The World of Joyce Hsu:
A Site Specific Installation of Dogs, Daises, and Flying Objects
Feb 13 - May 15, 2005
Installation artist Joyce Hsu will transform the Bedford Gallery into a fantasyland filled with imaginary creatures that move, charm, and evoke a sense of being in the middle of a cartoon or animated movie. She invites viewers into a world where the logic and themes of childhood stories rule. “When I first saw Joyce’s work I felt I’d been transported into an elaborate daydream or a sophisticated Saturday morning cartoon,” says Bedford Gallery Curator Carrie Lederer. “She has created a family of characters that are at once friendly, intimate, engaging and alien and uses many of them repeatedly—like a language—to construct and explore metaphorical stories about the meaning of human relationships, the search for true friendship.”
In Hsu's colorful and animated “World of Soong Wei,” viewers are met by large kinetic insects hovering over tall, brightly colored plastic flowers that are guarded by cartoonish, 3-D creatures named NaaBees.
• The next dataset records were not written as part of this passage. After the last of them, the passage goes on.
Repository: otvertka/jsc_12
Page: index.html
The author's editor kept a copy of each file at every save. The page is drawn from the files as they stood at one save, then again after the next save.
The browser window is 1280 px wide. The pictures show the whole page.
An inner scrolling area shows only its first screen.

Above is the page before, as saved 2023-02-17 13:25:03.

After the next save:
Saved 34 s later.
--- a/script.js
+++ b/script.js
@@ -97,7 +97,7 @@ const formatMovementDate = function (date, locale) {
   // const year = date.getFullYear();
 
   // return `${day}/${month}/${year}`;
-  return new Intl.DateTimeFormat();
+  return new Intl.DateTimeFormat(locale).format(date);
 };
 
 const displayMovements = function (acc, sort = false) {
But the NaaBees are not as innocent as they look, as Hsu notes in her detailed instructions that parody toy-packaging instructions. She advises that the NaaBees are not intended to be a child's toy and not to leave children alone with them.
Joyce Hsu grew up in the Hong Kong world of Hello Kitty and My Melody. Her work plays with the idea of cute companions, ones that will protect us from harm and give us comfort, support and love. However, there is a fly in the ointment, as Hsu reminds us that all things cute are not necessarily cuddly. She describes her work as "a display of my idiosyncratic way of trying to deal with some of our weaknesses as humans: our yearning for companionship, our dependence on machines and the need for materiality . . . All of which reveal our vulnerabilities as human.”
Joyce Hsu was born in Hong Kong in 1973 and currently lives and works in the Bay Area. She received her B.F.A. from Mount Allison University, New Brunswick, in 1996 and an M.F.A. from the San Francisco Art Institute in 1998. She has shown her fantastical creations throughout the Bay Area including Yerba Buena Center for the Arts, Haines Gallery and Southern Exposure in San Francisco, the San Jose Museum of Art and the Institute of Contemporary Art in San Jose and abroad. She received a Eureka Fellowship from the Fleishhacker Foundation in 1998, a New Langton Arts Bay Area Award in 1999, and in 2002 was an artist-in-residence at the Headlands Center for the Arts in Sausalito.
In an Artist's Statement from 2002, Hsu said about her work: "By adopting cuteness and consumerism as strategies and appropriating the language and marketing style of the cartoon and the children's toy industries (especially from Asia), I hope to comment on how our fantasy life has been mechanized and packaged as products. If kids need gangs, popular culture will sell them, and if we need fantasy alternative families and friends, those can be supplied as well."
Viewers walking through Hsu's virtual landscape are both spectator and participant and are encouraged to explore this artist's astounding and unique worldview.